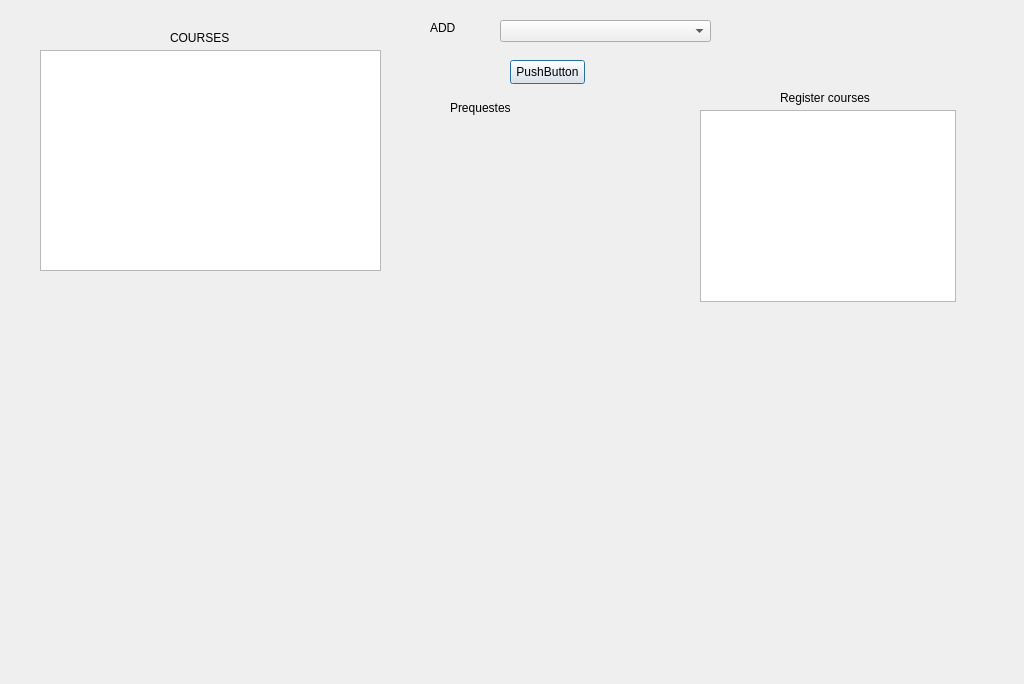
Qt form student_event_registration.ui (IOI-dot/UCMS) before a commit.
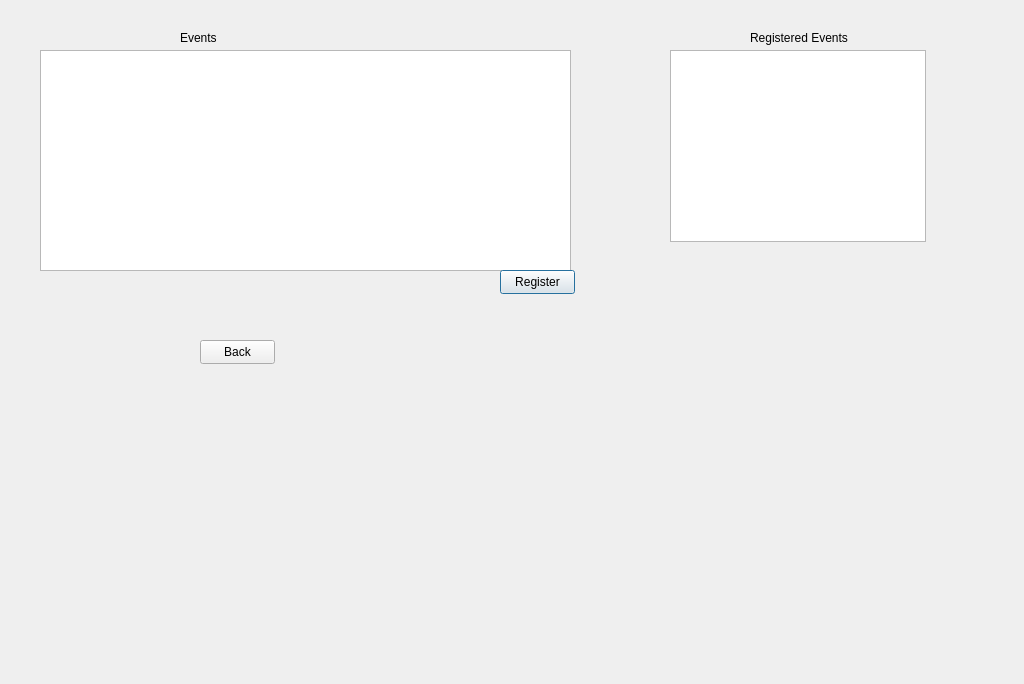
The same form after that commit.

Patch:
```diff
--- a/student_event_registration.ui
+++ b/student_event_registration.ui
@@ -18,7 +18,7 @@
     <rect>
      <x>40</x>
      <y>50</y>
-     <width>341</width>
+     <width>531</width>
      <height>221</height>
     </rect>
    </property>
@@ -26,86 +26,63 @@
   <widget class="QLabel" name="label">
    <property name="geometry">
     <rect>
-     <x>170</x>
+     <x>180</x>
      <y>30</y>
      <width>91</width>
      <height>16</height>
     </rect>
    </property>
    <property name="text">
-    <string>COURSES</string>
-   </property>
-  </widget>
-  <widget class="QComboBox" name="combo">
-   <property name="geometry">
-    <rect>
-     <x>500</x>
-     <y>20</y>
-     <width>211</width>
-     <height>22</height>
-    </rect>
+    <string>Events</string>
    </property>
   </widget>
   <widget class="QLabel" name="label_4">
    <property name="geometry">
     <rect>
-     <x>780</x>
-     <y>90</y>
+     <x>750</x>
+     <y>30</y>
      <width>131</width>
      <height>16</height>
     </rect>
    </property>
    <property name="text">
-    <string>Register courses</string>
+    <string>Registered Events</string>
    </property>
   </widget>
   <widget class="QPushButton" name="PushADD">
    <property name="geometry">
     <rect>
-     <x>510</x>
-     <y>60</y>
+     <x>500</x>
+     <y>270</y>
      <width>75</width>
      <height>24</height>
     </rect>
    </property>
    <property name="text">
-    <string>PushButton</string>
-   </property>
-  </widget>
-  <widget class="QLabel" name="label_2">
-   <property name="geometry">
-    <rect>
-     <x>430</x>
-     <y>20</y>
-     <width>49</width>
-     <height>16</height>
-    </rect>
-   </property>
-   <property name="text">
-    <string>ADD</string>
+    <string>Register</string>
    </property>
   </widget>
   <widget class="QListWidget" name="Registrationlist">
    <property name="geometry">
     <rect>
-     <x>700</x>
-     <y>110</y>
+     <x>670</x>
+     <y>50</y>
      <width>256</width>
      <height>192</height>
     </rect>
    </property>
   </widget>
-  <widget class="QLabel" name="label_3">
+  <widget class="QPushButton" name="Back">
    <property name="geometry">
     <rect>
-     <x>450</x>
-     <y>100</y>
-     <width>121</width>
-     <height>16</height>
+     <x>200</x>
+     <y>340</y>
+     <width>75</width>
+     <height>24</height>
     </rect>
    </property>
    <property name="text">
-    <string>Prequestes</string>
+    <string>Back</string>
    </property>
   </widget>
  </widget>
```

----------------

Work request
Reproduce the whole listing above word for word, dropping each image.

Solution for this exercise
Qt form student_event_registration.ui (IOI-dot/UCMS) before a commit.
The same form after that commit.

Patch:
```diff
--- a/student_event_registration.ui
+++ b/student_event_registration.ui
@@ -18,7 +18,7 @@
     <rect>
      <x>40</x>
      <y>50</y>
-     <width>341</width>
+     <width>531</width>
      <height>221</height>
     </rect>
    </property>
@@ -26,86 +26,63 @@
   <widget class="QLabel" name="label">
    <property name="geometry">
     <rect>
-     <x>170</x>
+     <x>180</x>
      <y>30</y>
      <width>91</width>
      <height>16</height>
     </rect>
    </property>
    <property name="text">
-    <string>COURSES</string>
-   </property>
-  </widget>
-  <widget class="QComboBox" name="combo">
-   <property name="geometry">
-    <rect>
-     <x>500</x>
-     <y>20</y>
-     <width>211</width>
-     <height>22</height>
-    </rect>
+    <string>Events</string>
    </property>
   </widget>
   <widget class="QLabel" name="label_4">
    <property name="geometry">
     <rect>
-     <x>780</x>
-     <y>90</y>
+     <x>750</x>
+     <y>30</y>
      <width>131</width>
      <height>16</height>
     </rect>
    </property>
    <property name="text">
-    <string>Register courses</string>
+    <string>Registered Events</string>
    </property>
   </widget>
   <widget class="QPushButton" name="PushADD">
    <property name="geometry">
     <rect>
-     <x>510</x>
-     <y>60</y>
+     <x>500</x>
+     <y>270</y>
      <width>75</width>
      <height>24</height>
     </rect>
    </property>
    <property name="text">
-    <string>PushButton</string>
-   </property>
-  </widget>
-  <widget class="QLabel" name="label_2">
-   <property name="geometry">
-    <rect>
-     <x>430</x>
-     <y>20</y>
-     <width>49</width>
-     <height>16</height>
-    </rect>
-   </property>
-   <property name="text">
-    <string>ADD</string>
+    <string>Register</string>
    </property>
   </widget>
   <widget class="QListWidget" name="Registrationlist">
    <property name="geometry">
     <rect>
-     <x>700</x>
-     <y>110</y>
+     <x>670</x>
+     <y>50</y>
      <width>256</width>
      <height>192</height>
     </rect>
    </property>
   </widget>
-  <widget class="QLabel" name="label_3">
+  <widget class="QPushButton" name="Back">
    <property name="geometry">
     <rect>
-     <x>450</x>
-     <y>100</y>
-     <width>121</width>
-     <height>16</height>
+     <x>200</x>
+     <y>340</y>
+     <width>75</width>
+     <height>24</height>
     </rect>
    </property>
    <property name="text">
-    <string>Prequestes</string>
+    <string>Back</string>
    </property>
   </widget>
  </widget>
```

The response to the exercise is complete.